= WORK TO BE COMPLETED =
Return the records as they stand. No picture is to be included.
_ _ _ _ _ _ _
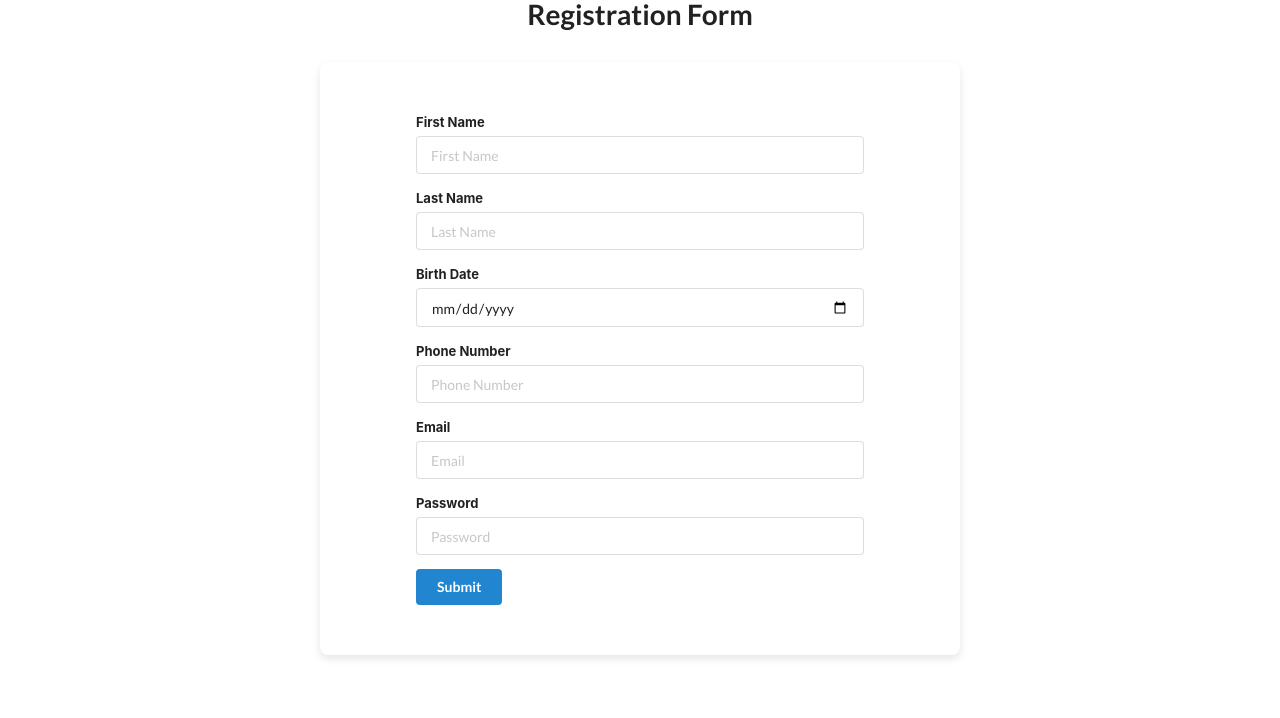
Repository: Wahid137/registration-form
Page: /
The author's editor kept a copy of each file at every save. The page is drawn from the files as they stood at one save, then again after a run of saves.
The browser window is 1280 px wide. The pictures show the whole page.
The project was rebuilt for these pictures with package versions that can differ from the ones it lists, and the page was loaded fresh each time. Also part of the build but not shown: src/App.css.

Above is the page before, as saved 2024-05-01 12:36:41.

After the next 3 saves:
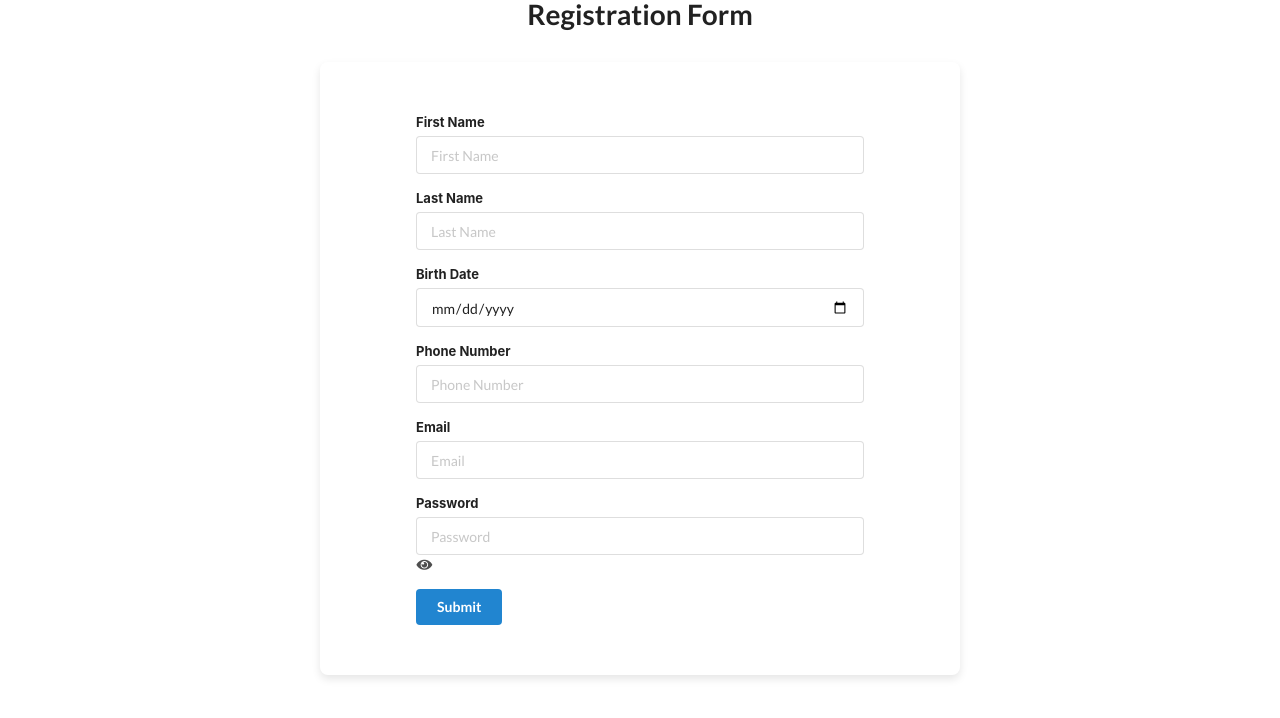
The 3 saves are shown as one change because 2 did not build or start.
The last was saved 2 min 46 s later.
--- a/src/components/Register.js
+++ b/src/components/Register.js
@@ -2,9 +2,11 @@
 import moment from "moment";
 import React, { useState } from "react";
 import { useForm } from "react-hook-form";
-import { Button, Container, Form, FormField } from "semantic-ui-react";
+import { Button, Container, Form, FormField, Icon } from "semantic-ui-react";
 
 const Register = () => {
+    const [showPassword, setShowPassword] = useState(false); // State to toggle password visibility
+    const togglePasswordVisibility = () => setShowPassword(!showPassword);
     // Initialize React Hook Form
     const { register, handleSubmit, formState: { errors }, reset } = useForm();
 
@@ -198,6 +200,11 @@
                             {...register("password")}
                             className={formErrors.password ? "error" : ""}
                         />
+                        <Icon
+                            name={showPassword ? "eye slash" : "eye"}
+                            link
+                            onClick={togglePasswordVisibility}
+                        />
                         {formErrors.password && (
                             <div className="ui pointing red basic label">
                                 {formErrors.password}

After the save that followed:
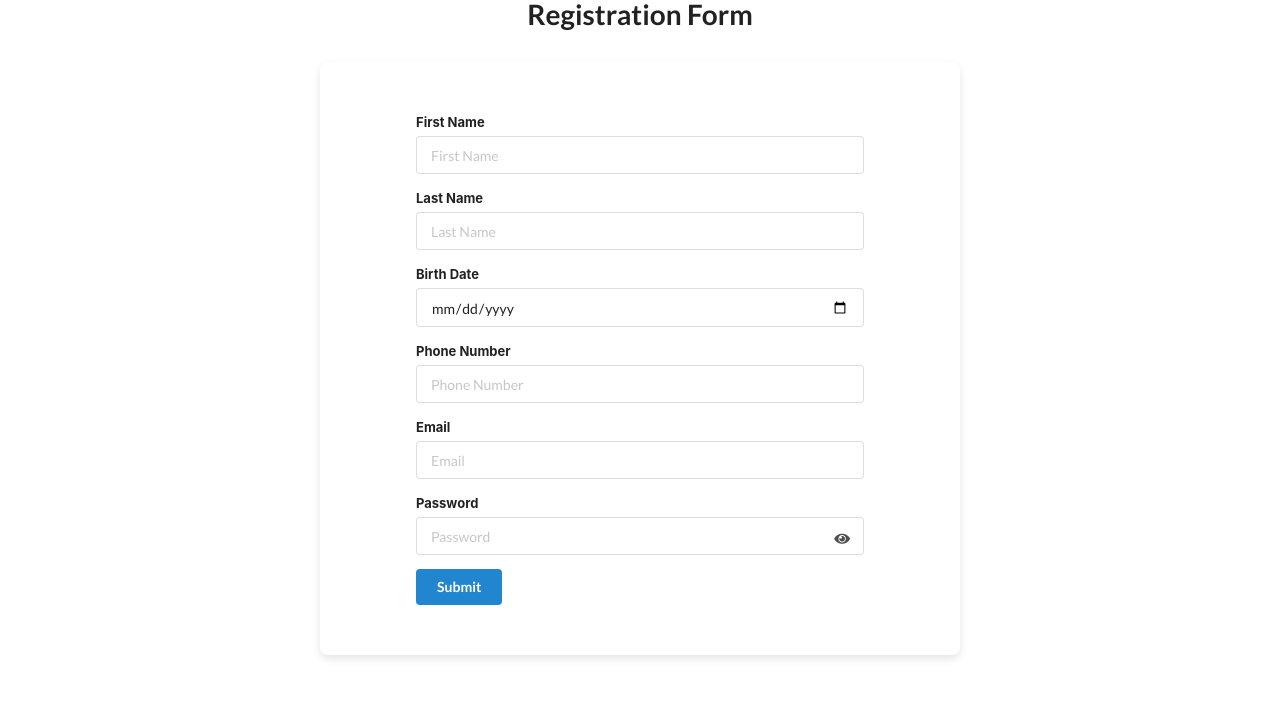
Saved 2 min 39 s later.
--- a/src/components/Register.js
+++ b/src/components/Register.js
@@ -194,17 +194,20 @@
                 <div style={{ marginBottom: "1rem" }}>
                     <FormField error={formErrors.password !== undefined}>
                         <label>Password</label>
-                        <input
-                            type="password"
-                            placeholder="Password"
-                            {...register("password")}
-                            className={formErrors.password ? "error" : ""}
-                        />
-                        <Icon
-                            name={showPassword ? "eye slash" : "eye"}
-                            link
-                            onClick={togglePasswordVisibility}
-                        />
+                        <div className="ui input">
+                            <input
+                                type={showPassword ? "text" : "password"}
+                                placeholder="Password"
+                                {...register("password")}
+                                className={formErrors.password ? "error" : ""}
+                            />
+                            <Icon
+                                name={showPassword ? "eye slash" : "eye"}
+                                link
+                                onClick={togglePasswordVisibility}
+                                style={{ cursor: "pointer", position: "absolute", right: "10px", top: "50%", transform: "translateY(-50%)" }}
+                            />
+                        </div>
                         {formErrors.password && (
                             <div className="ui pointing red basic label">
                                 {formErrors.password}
_ _ _ _ _ _ _
= ANSWER TO THIS EXERCISE =
Repository: Wahid137/registration-form
Page: /
The author's editor kept a copy of each file at every save. The page is drawn from the files as they stood at one save, then again after a run of saves.
The browser window is 1280 px wide. The pictures show the whole page.
The project was rebuilt for these pictures with package versions that can differ from the ones it lists, and the page was loaded fresh each time. Also part of the build but not shown: src/App.css.

Above is the page before, as saved 2024-05-01 12:36:41.

After the next 3 saves:
The 3 saves are shown as one change because 2 did not build or start.
The last was saved 2 min 46 s later.
--- a/src/components/Register.js
+++ b/src/components/Register.js
@@ -2,9 +2,11 @@
 import moment from "moment";
 import React, { useState } from "react";
 import { useForm } from "react-hook-form";
-import { Button, Container, Form, FormField } from "semantic-ui-react";
+import { Button, Container, Form, FormField, Icon } from "semantic-ui-react";
 
 const Register = () => {
+    const [showPassword, setShowPassword] = useState(false); // State to toggle password visibility
+    const togglePasswordVisibility = () => setShowPassword(!showPassword);
     // Initialize React Hook Form
     const { register, handleSubmit, formState: { errors }, reset } = useForm();
 
@@ -198,6 +200,11 @@
                             {...register("password")}
                             className={formErrors.password ? "error" : ""}
                         />
+                        <Icon
+                            name={showPassword ? "eye slash" : "eye"}
+                            link
+                            onClick={togglePasswordVisibility}
+                        />
                         {formErrors.password && (
                             <div className="ui pointing red basic label">
                                 {formErrors.password}

After the save that followed:
Saved 2 min 39 s later.
--- a/src/components/Register.js
+++ b/src/components/Register.js
@@ -194,17 +194,20 @@
                 <div style={{ marginBottom: "1rem" }}>
                     <FormField error={formErrors.password !== undefined}>
                         <label>Password</label>
-                        <input
-                            type="password"
-                            placeholder="Password"
-                            {...register("password")}
-                            className={formErrors.password ? "error" : ""}
-                        />
-                        <Icon
-                            name={showPassword ? "eye slash" : "eye"}
-                            link
-                            onClick={togglePasswordVisibility}
-                        />
+                        <div className="ui input">
+                            <input
+                                type={showPassword ? "text" : "password"}
+                                placeholder="Password"
+                                {...register("password")}
+                                className={formErrors.password ? "error" : ""}
+                            />
+                            <Icon
+                                name={showPassword ? "eye slash" : "eye"}
+                                link
+                                onClick={togglePasswordVisibility}
+                                style={{ cursor: "pointer", position: "absolute", right: "10px", top: "50%", transform: "translateY(-50%)" }}
+                            />
+                        </div>
                         {formErrors.password && (
                             <div className="ui pointing red basic label">
                                 {formErrors.password}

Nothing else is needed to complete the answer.